It was summertime when the Ksudach volcano erupted on the Kamchatka Peninsula in Russia’s Far East 7,000 years ago. The violent explosion propelled its ash high into the atmosphere, where it drifted over North America before landing 3,100 miles away on the surface of Lake Hajaren in Svalbard, Norway, and settling to the bottom. Just enough remains for scientists to find some of this ash in a sediment core from the lake. It’s not much, but it is helping geologists reassess just how far volcanic ash can travel, as well as piece together climate conditions when Ksudach erupted, according to a recent report.
“In the end, we found and analyzed six particles with less than half the width of a human hair,” said Willem van der Bilt, a coauthor of the report and a researcher at the University of Bergen in Norway, in a press release. Those six particles were found in a sediment core pulled from the middle of Lake Hajaren, separated out, and then chemically analyzed. Based on where they found the particles in the core, van der Bilt’s team guessed they were roughly 7,000 years old, but did not know yet which volcano they had come from.

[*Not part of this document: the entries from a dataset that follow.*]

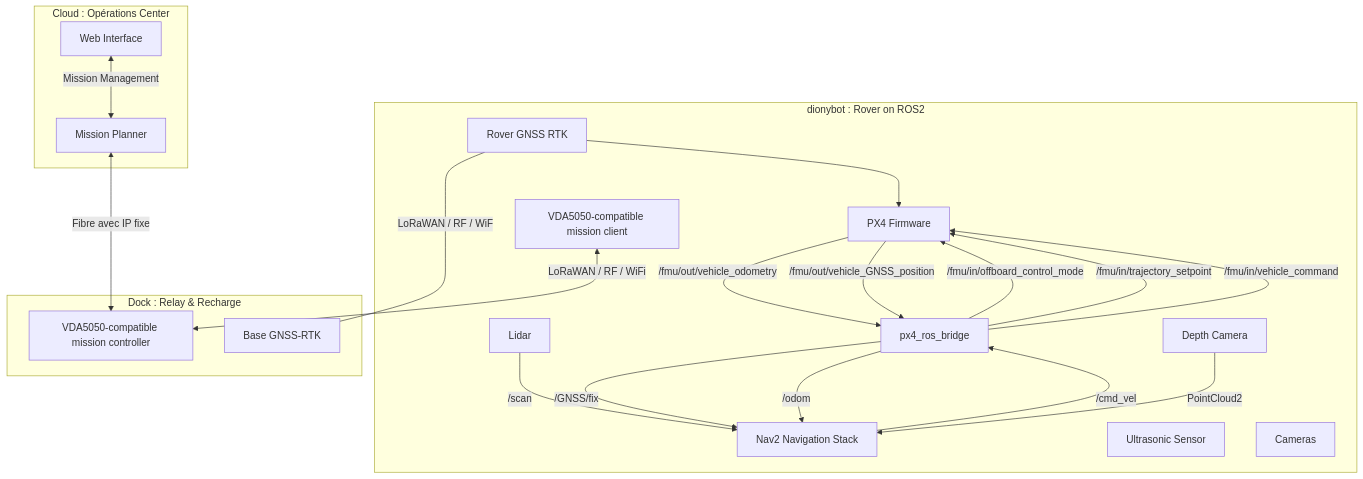
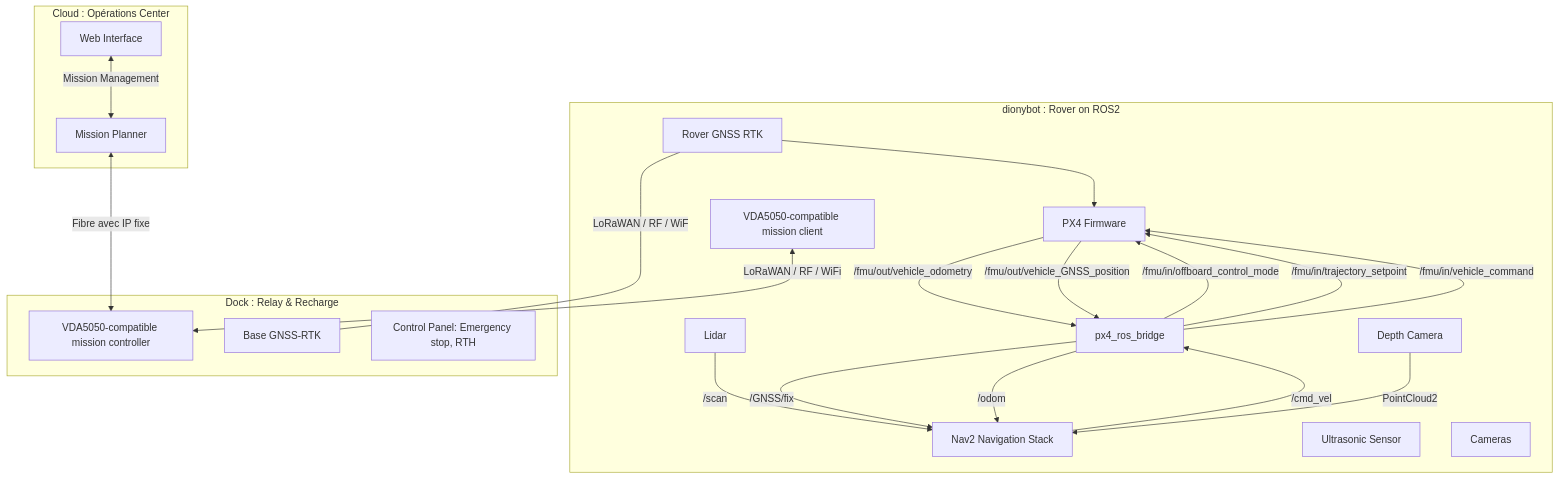
One commit to newtondotcom/ros2-nav2-container changed the diagram in README.md. Above: the diagram before and after it, drawn with Mermaid. The commit also changed 2 other files, not shown here.

Commit message:
doc: many things

````diff
--- a/README.md
+++ b/README.md
@@ -3,45 +3,46 @@
 ```mermaid
 graph TD
     %% Services sur chaque noeud
     subgraph RoverServices [dionybot : Rover on ROS2]
         PX4[PX4 Firmware]
         Nav2[Nav2 Navigation Stack]
         GNSS[Rover GNSS RTK]
         Lidar[Lidar]
         USS[Ultrasonic Sensor]
         Bridge[px4_ros_bridge]
         MissionClient[VDA5050-compatible mission client]
         Cameras[Cameras]
         DepthCamera[Depth Camera]
     end
 
     subgraph DockServices [Dock : Relay & Recharge]
         Mission[VDA5050-compatible mission controller]
         BaseRTK[Base GNSS-RTK]
+        Panel[Control Panel: Emergency stop, RTH]
     end
 
     subgraph CloudServices [Cloud : Opérations Center]
         WebUI[Web Interface]
         Planner[Mission Planner]
     end
 
     %% Flèches de communication
 
     WebUI <-->|Mission Management| Planner
     Planner <--->|Fibre avec IP fixe| Mission
 
     GNSS <---|LoRaWAN / RF / WiF| BaseRTK   
     MissionClient <-->|LoRaWAN / RF / WiFi| Mission
 
     PX4 -->|/fmu/out/vehicle_odometry| Bridge
     PX4 -->|/fmu/out/vehicle_GNSS_position| Bridge
     Bridge  -->|/fmu/in/offboard_control_mode| PX4
     Bridge  -->|/fmu/in/trajectory_setpoint| PX4
     Bridge  -->|/fmu/in/vehicle_command| PX4
     Bridge -->|/GNSS/fix| Nav2
     Bridge -->|/odom| Nav2
     Nav2 -->|/cmd_vel| Bridge 
     GNSS -->PX4      
     Lidar -->|/scan| Nav2 
     DepthCamera-->|PointCloud2| Nav2    
 ```
````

“Like human DNA, the composition of volcanic ash is unique. Geochemical analysis help us fingerprint this signature and match it with an eruption,” said van der Bilt. The team had a few eruptions in mind, including Mount Mazama, the volcano that formed Crater Lake in Oregon, or the Kikai volcano in Japan. But the Svalbard ash was virtually identical to ash from Ksudach’s eruption around that time. That makes it the farthest-traveled ash so far known.
Weather patterns, magma composition, and the direction of the eruption can all affect where a volcano’s ash ends up. But van der Bilt didn’t expect what they found to be of Russian origin. “This study really highlights the need to look beyond the usual suspects in this line of research,” he said. When it comes to ash, think globally.